■ Task brief: Give every entry again, exactly.

■ Data supplied:
※

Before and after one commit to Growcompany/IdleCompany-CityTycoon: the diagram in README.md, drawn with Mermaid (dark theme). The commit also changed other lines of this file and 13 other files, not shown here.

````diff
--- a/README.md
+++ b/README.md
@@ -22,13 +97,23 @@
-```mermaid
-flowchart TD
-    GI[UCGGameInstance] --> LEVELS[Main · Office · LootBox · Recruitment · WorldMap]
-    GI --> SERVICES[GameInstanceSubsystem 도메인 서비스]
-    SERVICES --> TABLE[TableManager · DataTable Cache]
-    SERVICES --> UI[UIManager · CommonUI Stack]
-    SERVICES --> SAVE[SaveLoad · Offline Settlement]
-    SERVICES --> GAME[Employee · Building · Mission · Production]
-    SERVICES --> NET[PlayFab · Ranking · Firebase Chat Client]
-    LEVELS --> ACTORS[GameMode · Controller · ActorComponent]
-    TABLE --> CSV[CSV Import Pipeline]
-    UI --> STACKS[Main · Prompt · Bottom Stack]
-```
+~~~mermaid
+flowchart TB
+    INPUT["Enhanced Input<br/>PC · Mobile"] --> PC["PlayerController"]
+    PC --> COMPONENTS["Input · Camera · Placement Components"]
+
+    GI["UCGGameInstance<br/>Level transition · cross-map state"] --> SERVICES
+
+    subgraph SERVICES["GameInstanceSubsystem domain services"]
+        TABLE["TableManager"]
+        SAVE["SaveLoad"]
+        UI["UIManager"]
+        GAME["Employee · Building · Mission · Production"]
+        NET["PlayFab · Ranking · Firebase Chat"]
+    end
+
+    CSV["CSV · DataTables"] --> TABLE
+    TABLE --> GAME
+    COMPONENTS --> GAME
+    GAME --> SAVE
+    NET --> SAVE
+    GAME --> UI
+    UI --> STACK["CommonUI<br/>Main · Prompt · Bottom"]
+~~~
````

※

■ Task answer:
Before and after one commit to Growcompany/IdleCompany-CityTycoon: the diagram in README.md, drawn with Mermaid (dark theme). The commit also changed other lines of this file and 13 other files, not shown here.

````diff
--- a/README.md
+++ b/README.md
@@ -22,13 +97,23 @@
-```mermaid
-flowchart TD
-    GI[UCGGameInstance] --> LEVELS[Main · Office · LootBox · Recruitment · WorldMap]
-    GI --> SERVICES[GameInstanceSubsystem 도메인 서비스]
-    SERVICES --> TABLE[TableManager · DataTable Cache]
-    SERVICES --> UI[UIManager · CommonUI Stack]
-    SERVICES --> SAVE[SaveLoad · Offline Settlement]
-    SERVICES --> GAME[Employee · Building · Mission · Production]
-    SERVICES --> NET[PlayFab · Ranking · Firebase Chat Client]
-    LEVELS --> ACTORS[GameMode · Controller · ActorComponent]
-    TABLE --> CSV[CSV Import Pipeline]
-    UI --> STACKS[Main · Prompt · Bottom Stack]
-```
+~~~mermaid
+flowchart TB
+    INPUT["Enhanced Input<br/>PC · Mobile"] --> PC["PlayerController"]
+    PC --> COMPONENTS["Input · Camera · Placement Components"]
+
+    GI["UCGGameInstance<br/>Level transition · cross-map state"] --> SERVICES
+
+    subgraph SERVICES["GameInstanceSubsystem domain services"]
+        TABLE["TableManager"]
+        SAVE["SaveLoad"]
+        UI["UIManager"]
+        GAME["Employee · Building · Mission · Production"]
+        NET["PlayFab · Ranking · Firebase Chat"]
+    end
+
+    CSV["CSV · DataTables"] --> TABLE
+    TABLE --> GAME
+    COMPONENTS --> GAME
+    GAME --> SAVE
+    NET --> SAVE
+    GAME --> UI
+    UI --> STACK["CommonUI<br/>Main · Prompt · Bottom"]
+~~~
````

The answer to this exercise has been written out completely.